Cape Coral considering using bubbles to protect canals from blue green algae

Posted at 7:41 PM, Jun 08, 2021
and last updated 2021-06-08 19:41:38-04

CAPE CORAL — Using bubbles to block algae.

That’s the plan the City of Cape Coral is considering investing in to protect several of its canals, but it’s not cheap. The technology costs from $50,000 to $75,000 per canal, so the City has to be strategic about where to use it.

Mayor John Gunter remembers how bad the algae got just three years ago.

“I had first-hand experience, because the blue green algae was right behind my house," said Gunter.

That’s what the bubble curtains would try to prevent. The City first tested the technology in the Mandolin Canal back in 2018.

"It creates little bubbles, floats to the surface, and then creates like a curtain or a wall of air in the water and at the surface that kind of deflects any type of algae," said Assistant Public Works Director Michael Ilcyszyn.

Ilcyszyn said, at the very least, City staff are recommending putting those bubble curtains at the mouth of three major canals.

“At least deploy bubble curtains on those three, because it has the greatest impact to the residents," said Ilcyszyn.

But to be more protected, the City is asking Council members to approve spending around $750,000 to protect all 10 canals in the City’s most vulnerable area. Gunter thinks it’s something his fellow Council members will strongly consider.

“I would think that Council would probably lean more towards being proactive than reactive," said Gunter.

Gunter said it’s proactive, because the bubble curtains last for several years. They aren’t a perfect solution, but Gunter said, it might be the best one the City has right now.

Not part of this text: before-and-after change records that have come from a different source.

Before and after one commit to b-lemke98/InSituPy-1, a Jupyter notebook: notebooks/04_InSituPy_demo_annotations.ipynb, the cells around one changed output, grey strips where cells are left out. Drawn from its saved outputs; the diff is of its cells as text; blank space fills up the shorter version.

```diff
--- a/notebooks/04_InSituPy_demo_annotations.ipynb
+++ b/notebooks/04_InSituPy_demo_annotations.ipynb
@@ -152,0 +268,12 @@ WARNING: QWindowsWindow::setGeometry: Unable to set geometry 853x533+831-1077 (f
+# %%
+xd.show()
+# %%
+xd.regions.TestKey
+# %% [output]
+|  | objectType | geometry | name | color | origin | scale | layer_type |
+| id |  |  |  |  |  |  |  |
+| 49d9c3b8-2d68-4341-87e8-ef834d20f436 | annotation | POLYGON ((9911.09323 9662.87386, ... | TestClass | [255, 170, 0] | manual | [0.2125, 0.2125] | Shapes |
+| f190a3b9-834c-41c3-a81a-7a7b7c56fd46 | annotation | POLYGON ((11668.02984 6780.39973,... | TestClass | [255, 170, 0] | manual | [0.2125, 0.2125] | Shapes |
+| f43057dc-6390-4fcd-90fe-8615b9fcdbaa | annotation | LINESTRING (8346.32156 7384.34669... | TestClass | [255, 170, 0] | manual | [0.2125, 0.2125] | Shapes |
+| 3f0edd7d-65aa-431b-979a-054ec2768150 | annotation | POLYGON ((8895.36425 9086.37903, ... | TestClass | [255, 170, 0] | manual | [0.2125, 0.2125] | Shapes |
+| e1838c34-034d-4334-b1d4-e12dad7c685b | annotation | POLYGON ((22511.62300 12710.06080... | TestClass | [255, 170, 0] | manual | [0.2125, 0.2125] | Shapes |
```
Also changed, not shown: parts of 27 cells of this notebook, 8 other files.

"If we can mitigate it 50 percent, it’s going to be much better than what we experienced in 2018," said Gunter.

Cape Coral City Council is holding a special meeting Wednesday afternoon at 3:00 at City Hall. Council members will be hearing more information from staff about the exact price tag, and they’ll be casting votes on how many of these curtains they think are necessary.